  1. mezba says:

    As both an MBA and a Lego fan, I find your post quite interesting! Of course there is one more business lesson from Lego … you can never have enough! 🙂

  2. This makes me want to raid all my childhood lego from my parents house now. I wonder if Jodie will let me take over the living room with Lego?

    I love your comment about keeping the directions, but still being creative. It is fun to buy a bucket of bricks and make everything from scratch, but it is much more fun to build the complex set and then modify it to what I want it to be. Building using the directions gives me all kinds of ideas for modifications down the road. In organizations, we have to be competent at what we do, before we can begin pushing the limits of creativity in that field. But the competence comes first.

    I can’t wait until I have kids so I can buy them Legos too!

  3. williambraymond says:
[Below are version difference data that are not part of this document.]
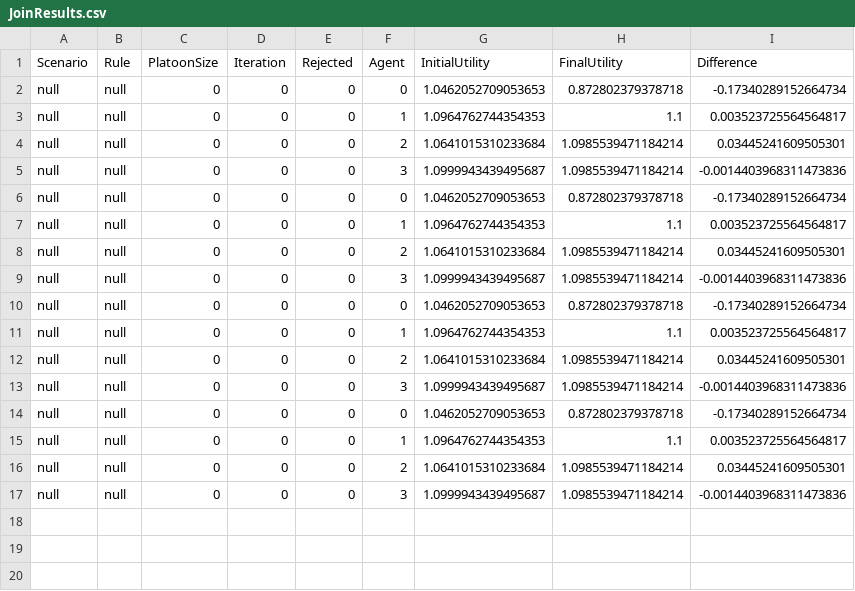
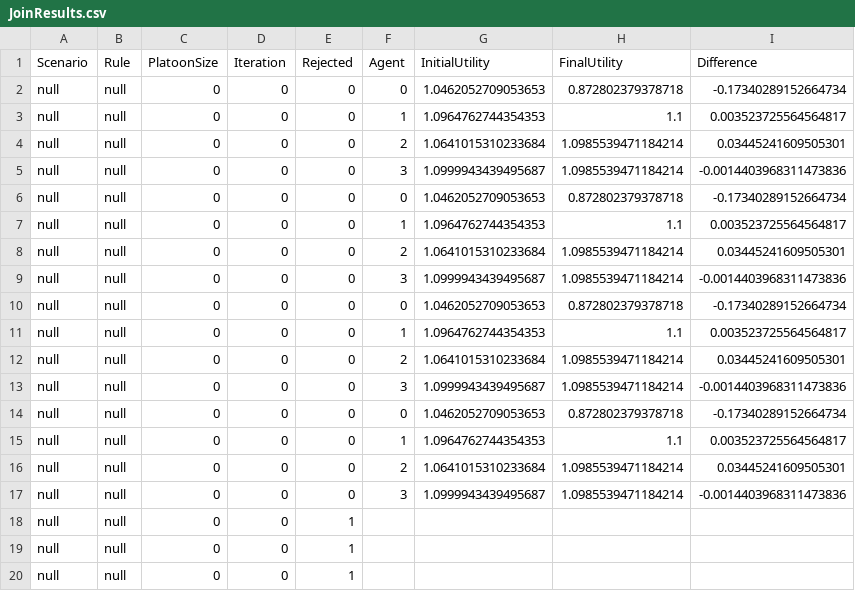
Before and after one commit to MTeixeira24/BDI4Veins, a CSV file: LightJason/testResults/JoinResults.csv, drawn as a sheet; the diff names each change by its address in the sheet, - before the commit and + after, or states it on an @@ line.

```diff
--- a/LightJason/testResults/JoinResults.csv
+++ b/LightJason/testResults/JoinResults.csv
+row 18: null | null | 0 | 0 | 1
+row 19: null | null | 0 | 0 | 1
+row 20: null | null | 0 | 0 | 1
```
Also changed, not shown: 21 other files.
    Lego = Fun. Lego = Love. Lego = Training Stories.

  4. Neal Ross says:

    Love the Lego thing Dan
    Your so right the journey [ or the building ] is the fun part.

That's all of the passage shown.